## Greek mathematics

Greek mathematics refers to mathematics texts written during and ideas stemming from the Archaic through the Hellenistic and Roman periods, mostly extant from the 7th century BC to the 4th century AD, around the shores of the Eastern Mediterranean.

It has been customary to credit almost half of the material in Euclid's Elements to the Pythagoreans, as well as the discovery of irrationals, attributed to Hippassus (c.

## Geometry

Geometry is, with arithmetic, one of the oldest branches of mathematics.

Euclid took an abstract approach to geometry in his Elements, one of the most influential books ever written.

## Non-Euclidean geometry

In mathematics, non-Euclidean geometry consists of two geometries based on axioms closely related to those that specify Euclidean geometry.

Euclid's fifth postulate, the parallel postulate, is equivalent to Playfair's postulate, which states that, within a two-dimensional plane, for any given line l and a point A, which is not on l, there is exactly one line through A that does not intersect l. In hyperbolic geometry, by contrast, there are infinitely many lines through A not intersecting l, while in elliptic geometry, any line through A intersects l.

## History of mathematics

The history of mathematics deals with the origin of discoveries in mathematics and the mathematical methods and notation of the past.

It was there that Euclid (c.

## Apollonius of Perga

Ancient Greek geometer and astronomer known for his work on conic sections.

Ancient Greek geometer and astronomer known for his work on conic sections.

Beginning from the contributions of Euclid and Archimedes on the topic, he brought them to the state prior to the invention of analytic geometry.

For such an important contributor to the field of mathematics, scant biographical information remains.
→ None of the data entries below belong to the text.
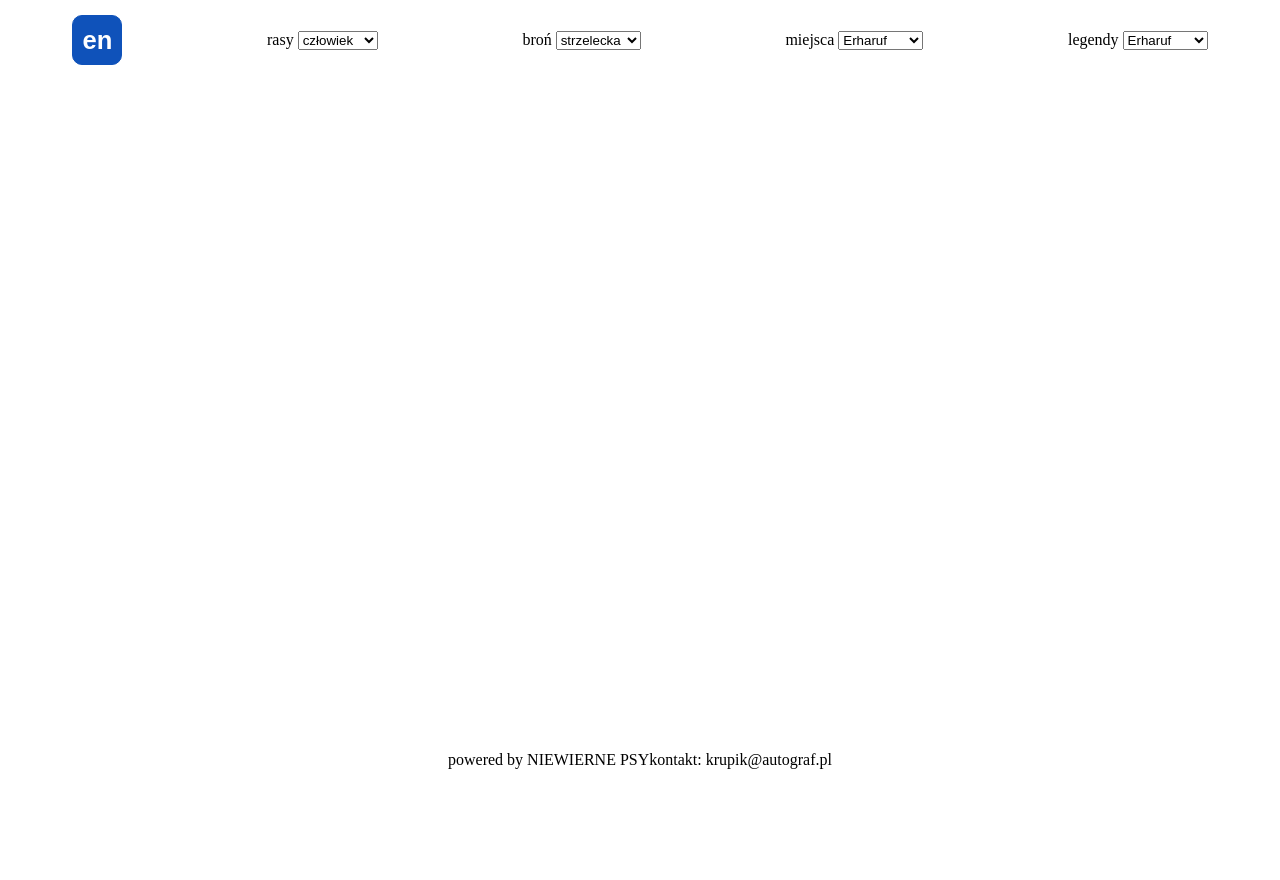
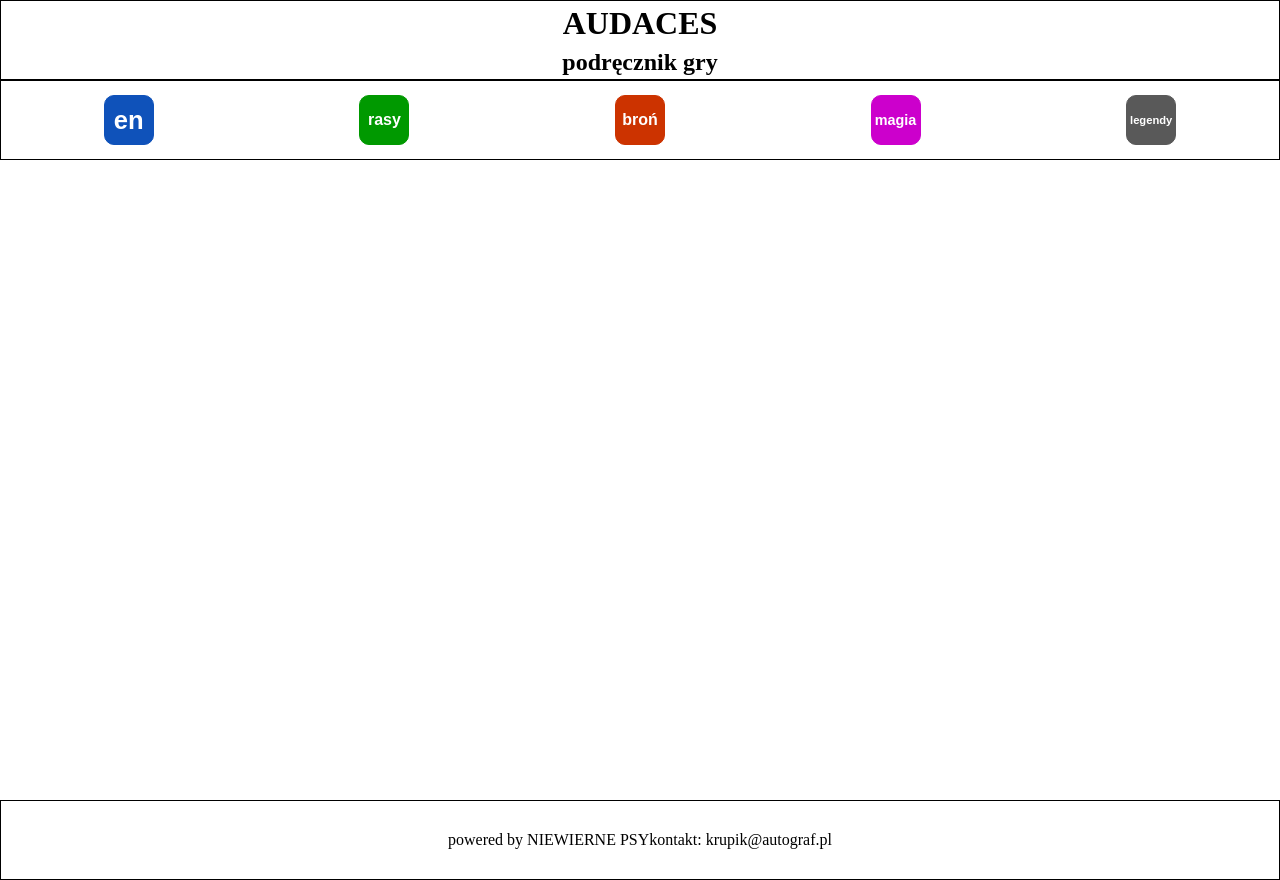
Before and after one commit to SzymekCendecki/manualAudaces, a website: page index.html in a window 1280 px wide. Before the commit the page ends 800 px from the top, so only its background shows below. Drawn offline with Linux system fonts and the light colour scheme.

Commit message:
add new btns to nav

```diff
--- a/index.html
+++ b/index.html
@@ -27,43 +27,10 @@
 
     <nav>
         <button id="languageBtn">en</button>
-
-        <label>rasy
-            <select id="races" name="races">
-                <option value="human">człowiek</option>
-                <option value="dwarf">krasnolud</option>
-                <option value="elv">elf</option>
-                <option value="orc">ork</option>
-            </select>
-        </label>
-
-        <label>broń
-            <select id="weapon" name="weapon">
-                <option value="shoot">strzelecka</option>
-                <option value="short">krótka</option>
-                <option value="siege">oblężnicza</option>
-                <option value="magic">magiczna</option>
-            </select>
-        </label>
-
-        <label>miejsca
-            <select id="place" name="place">
-                <option value="erharuf">Erharuf</option>
-                <option value="">krótka</option>
-                <option value="siege">oblężnicza</option>
-                <option value="magic">magiczna</option>
-            </select>
-        </label>
-
-        <label>legendy
-            <select id="place" name="place">
-                <option value="erharuf">Erharuf</option>
-                <option value="">krótka</option>
-                <option value="siege">oblężnicza</option>
-                <option value="magic">magiczna</option>
-            </select>
-        </label>
-
+        <button id="races">rasy</button>
+        <button id="weapon">broń</button>
+        <button id="magic">magia</button>
+        <button id="tales">legendy</button>
     </nav>
 
     <div id="mainContainer">
--- a/scss/main.scss
+++ b/scss/main.scss
@@ -16,15 +16,12 @@ header, nav, footer{
     flex-wrap: wrap;
     justify-content: center;
     align-items: center;
+    border: 1px solid black;
 }
 
 h1, h2{
     width: 100%;
     text-align: center;
-}
-
-header{
-    display: none;
 }
 
 nav{
@@ -33,7 +30,7 @@ nav{
     justify-content: space-around;
     align-items: center;
 
-    #languageBtn{
+    #languageBtn, #races, #weapon, #magic, #tales{
         width: 50px;
         height: 50px;
         border-radius: 10px;
@@ -45,11 +42,63 @@ nav{
         color: #fff;
     }
 
+    #races, #weapon, #magic{
+        font-size: 1em;
+    }
+
+    #races{
+        background-color: #009900;
+        border: 1px solid #009900;
+    }
+
+    #races:active{
+        background-color: #00e600;
+        border: 4px solid #009900;
+        color: #000;
+    }
+
+    #weapon{
+        background-color: #cc3300;
+        border: 1px solid#cc3300;
+    }
+
+    #weapon:active{
+        background-color: #ff6633;
+        border: 4px solid #cc3300;
+        color: #000;
+    }
+
+    #magic{
+        background-color: #cc00cc;
+        border: 1px solid #cc00cc;
+        font-size: 0.9em;
+    }
+
+    #magic:active{
+        background-color: #ff66ff;
+        border: 4px solid #cc00cc;
+        color: #000;
+    }
+
+    #tales{
+        background-color: #595959;
+        border: 1px solid #595959;
+        font-size: 0.7em;
+    }
+
+    #tales:active{
+        background-color: #a6a6a6;
+        border: 4px solid #595959;
+        color: #000;
+    }
+
     #languageBtn:active{
         background-color: #72a5f4;
         border: 4px solid #0f52ba;
         color: #000;
     }
+
+
 }
 
 #mainContainer{
```
Also changed, not shown: css/main.css, 1 other file.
## Conic section

In mathematics, a conic section (or simply conic) is a curve obtained as the intersection of the surface of a cone with a plane.

Euclid (fl.